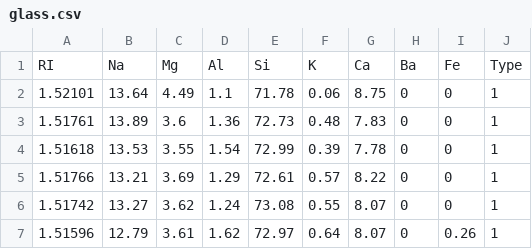
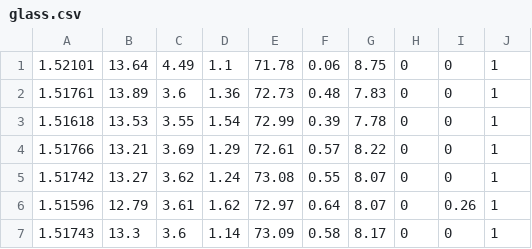
Before and after one commit to nilinswap/neuro-evolution, a CSV file: postmidsem/codes/main_folder/glass/glass.csv, drawn as a sheet; only a part is shown; the shorter side is filled out with more unchanged rows; the diff names each change by its address in the sheet, - before the commit and + after, or states it on an @@ line.

```diff
--- a/postmidsem/codes/main_folder/glass/glass.csv
+++ b/postmidsem/codes/main_folder/glass/glass.csv
-row 1: RI | Na | Mg | Al | Si | K | Ca | Ba | Fe | Type
```
Also changed, not shown: 4 other files.
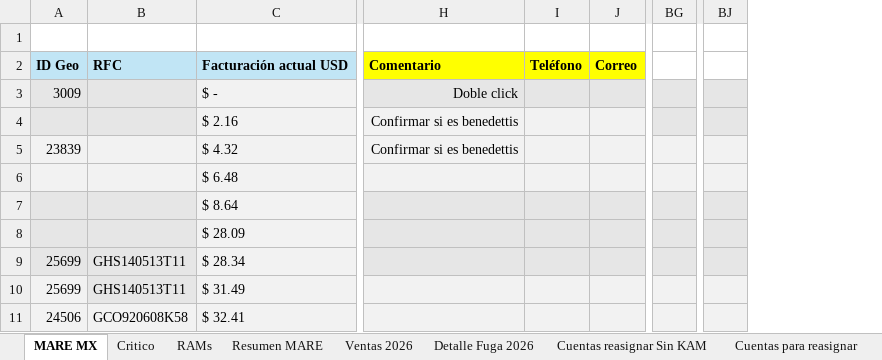
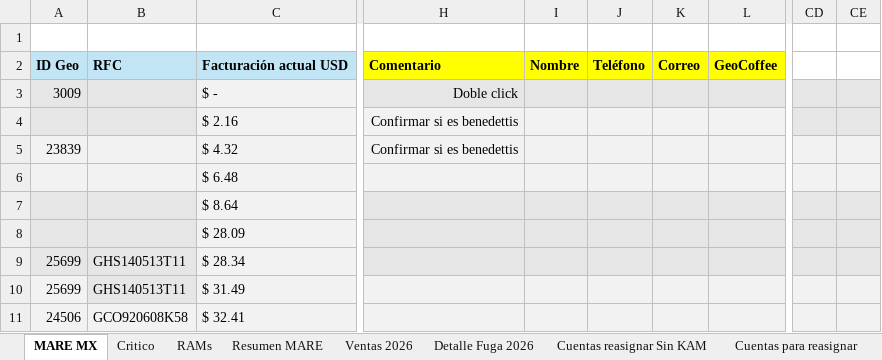
Before and after one commit to fdurancontreras4-ui/monitor-cartera-mx, an Excel workbook: cartera.xlsx, sheet MARE MX, drawn as a sheet; only a part is shown, gaps mark what is left out; values as stored, in another font and other column widths than the file's, no borders; conditional formats not drawn; removed rows and columns are numbered as before the commit, all else as after; the diff covers the shown part only; the diff names each change by its address in the sheet, - before the commit and + after, or states it on an @@ line.

```diff
--- a/cartera.xlsx (sheet MARE MX)
+++ b/cartera.xlsx (sheet MARE MX)
-column I, row 2: Teléfono
-column J, row 2: Correo
+column I, row 2: Nombre
+column J, row 2: Teléfono
+column K, row 2: Correo
+column L, row 2: GeoCoffee
-column BG, empty
@@ column BJ hidden, empty @@
+column CD, empty
+column CE, empty
```
Also changed, not shown: 1 removed row and 9 edited cells elsewhere in this sheet, sheet Ventas 2026, sheet Resumen MARE, sheet Semáforo KAM, formulas that keep their value.
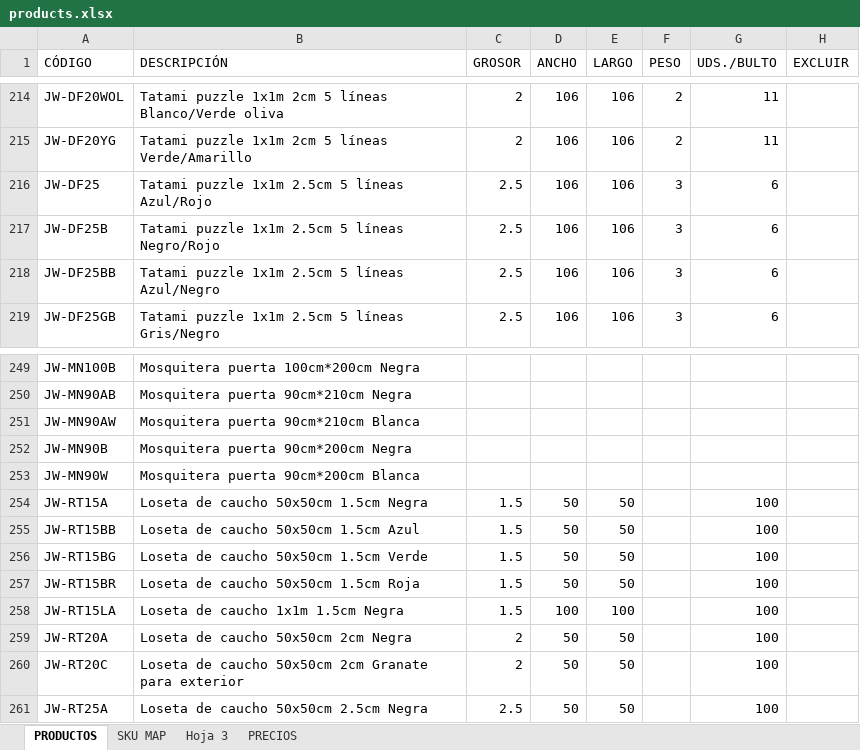
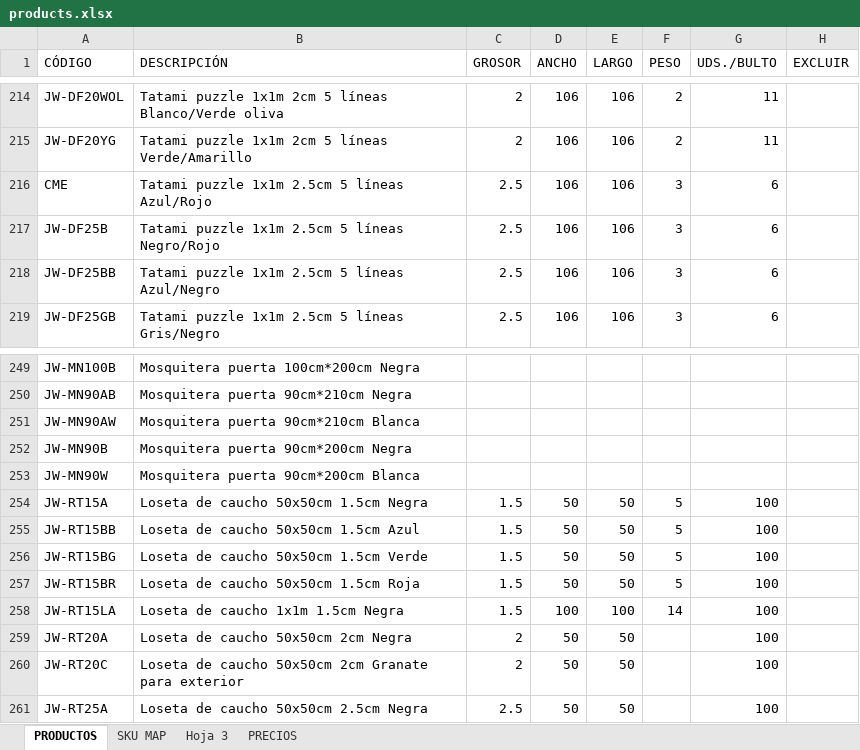
Before and after one commit to jxarco/jowy_originals, an Excel workbook: data/products.xlsx, sheet PRODUCTOS, drawn as a sheet; only a part is shown, gaps mark what is left out; values as stored, in another font and other column widths than the file's, no borders; charts and pictures and table styles not drawn; the diff names each change by its address in the sheet, - before the commit and + after, or states it on an @@ line.

Commit message:
Update products.xlsx

```diff
--- a/data/products.xlsx (sheet PRODUCTOS)
+++ b/data/products.xlsx (sheet PRODUCTOS)
-A216 (CÓDIGO): JW-DF25
+A216 (CÓDIGO): CME
-F254:F257 (PESO): (empty)
+F254:F257 (PESO): 5
-F258 (PESO): (empty)
+F258 (PESO): 14
```
Also changed, not shown: sheet SKU MAP, 1 other file.
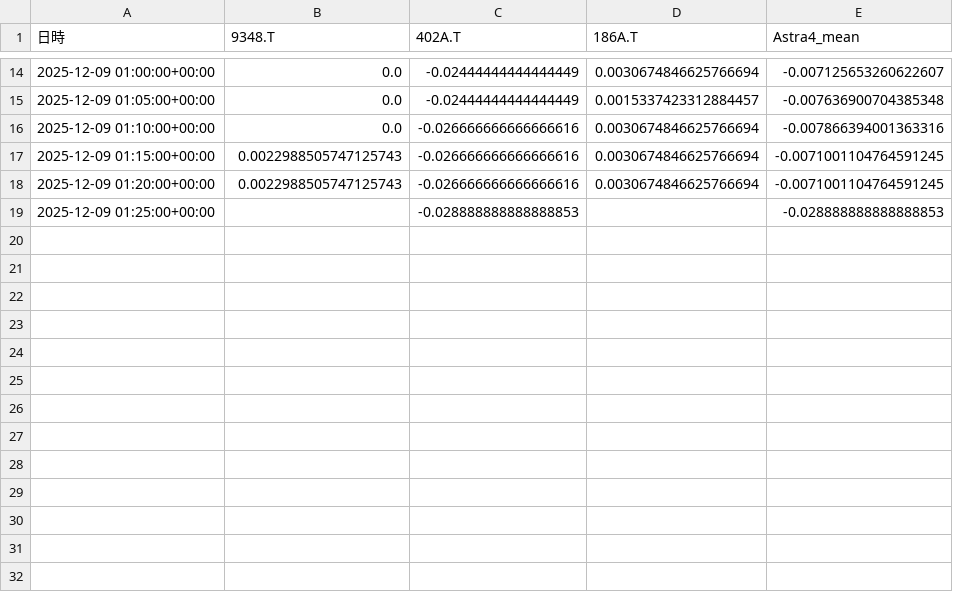
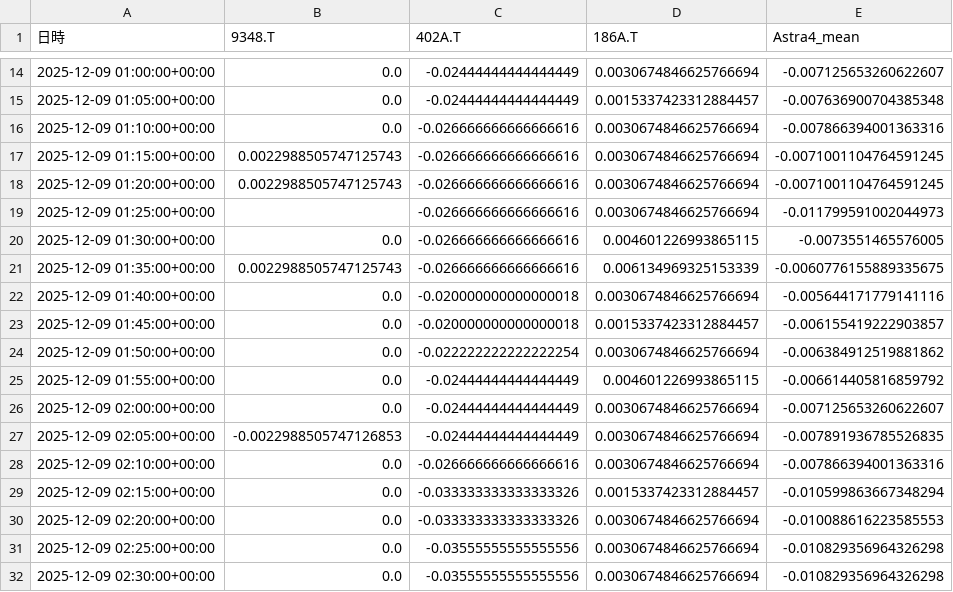
Before and after one commit to SakuraIndex/3_Sakura_Space, a CSV file: docs/outputs/astra4_intraday.csv, drawn as a sheet; only a part is shown, gaps mark what is left out.

```diff
--- a/docs/outputs/astra4_intraday.csv
+++ b/docs/outputs/astra4_intraday.csv
@@ -18,2 +18,15 @@
 2025-12-09 01:20:00+00:00,0.0022988505747125743,-0.026666666666666616,0.0030674846625766694,-0.0071001104764591245
-2025-12-09 01:25:00+00:00,,-0.028888888888888853,,-0.028888888888888853
+2025-12-09 01:25:00+00:00,,-0.026666666666666616,0.0030674846625766694,-0.011799591002044973
+2025-12-09 01:30:00+00:00,0.0,-0.026666666666666616,0.004601226993865115,-0.0073551465576005
+2025-12-09 01:35:00+00:00,0.0022988505747125743,-0.026666666666666616,0.006134969325153339,-0.0060776155889335675
+2025-12-09 01:40:00+00:00,0.0,-0.020000000000000018,0.0030674846625766694,-0.005644171779141116
+2025-12-09 01:45:00+00:00,0.0,-0.020000000000000018,0.0015337423312884457,-0.006155419222903857
+2025-12-09 01:50:00+00:00,0.0,-0.022222222222222254,0.0030674846625766694,-0.006384912519881862
+2025-12-09 01:55:00+00:00,0.0,-0.02444444444444449,0.004601226993865115,-0.006614405816859792
+2025-12-09 02:00:00+00:00,0.0,-0.02444444444444449,0.0030674846625766694,-0.007125653260622607
+2025-12-09 02:05:00+00:00,-0.0022988505747126853,-0.02444444444444449,0.0030674846625766694,-0.007891936785526835
+2025-12-09 02:10:00+00:00,0.0,-0.026666666666666616,0.0030674846625766694,-0.007866394001363316
+2025-12-09 02:15:00+00:00,0.0,-0.033333333333333326,0.0015337423312884457,-0.010599863667348294
+2025-12-09 02:20:00+00:00,0.0,-0.033333333333333326,0.0030674846625766694,-0.010088616223585553
+2025-12-09 02:25:00+00:00,0.0,-0.03555555555555556,0.0030674846625766694,-0.010829356964326298
+2025-12-09 02:30:00+00:00,0.0,-0.03555555555555556,0.0030674846625766694,-0.010829356964326298
```
Also changed, not shown: 2 other files.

= = = =

(What is required)
Scan the records above for the word "MARE". Show each line in which it appears.

(Result of this exercise)
Before and after one commit to fdurancontreras4-ui/monitor-cartera-mx, an Excel workbook: cartera.xlsx, sheet MARE MX, drawn as a sheet; only a part is shown, gaps mark what is left out; values as stored, in another font and other column widths than the file's, no borders; conditional formats not drawn; removed rows and columns are numbered as before the commit, all else as after; the diff covers the shown part only; the diff names each change by its address in the sheet, - before the commit and + after, or states it on an @@ line.
--- a/cartera.xlsx (sheet MARE MX)
+++ b/cartera.xlsx (sheet MARE MX)
Also changed, not shown: 1 removed row and 9 edited cells elsewhere in this sheet, sheet Ventas 2026, sheet Resumen MARE, sheet Semáforo KAM, formulas that keep their value.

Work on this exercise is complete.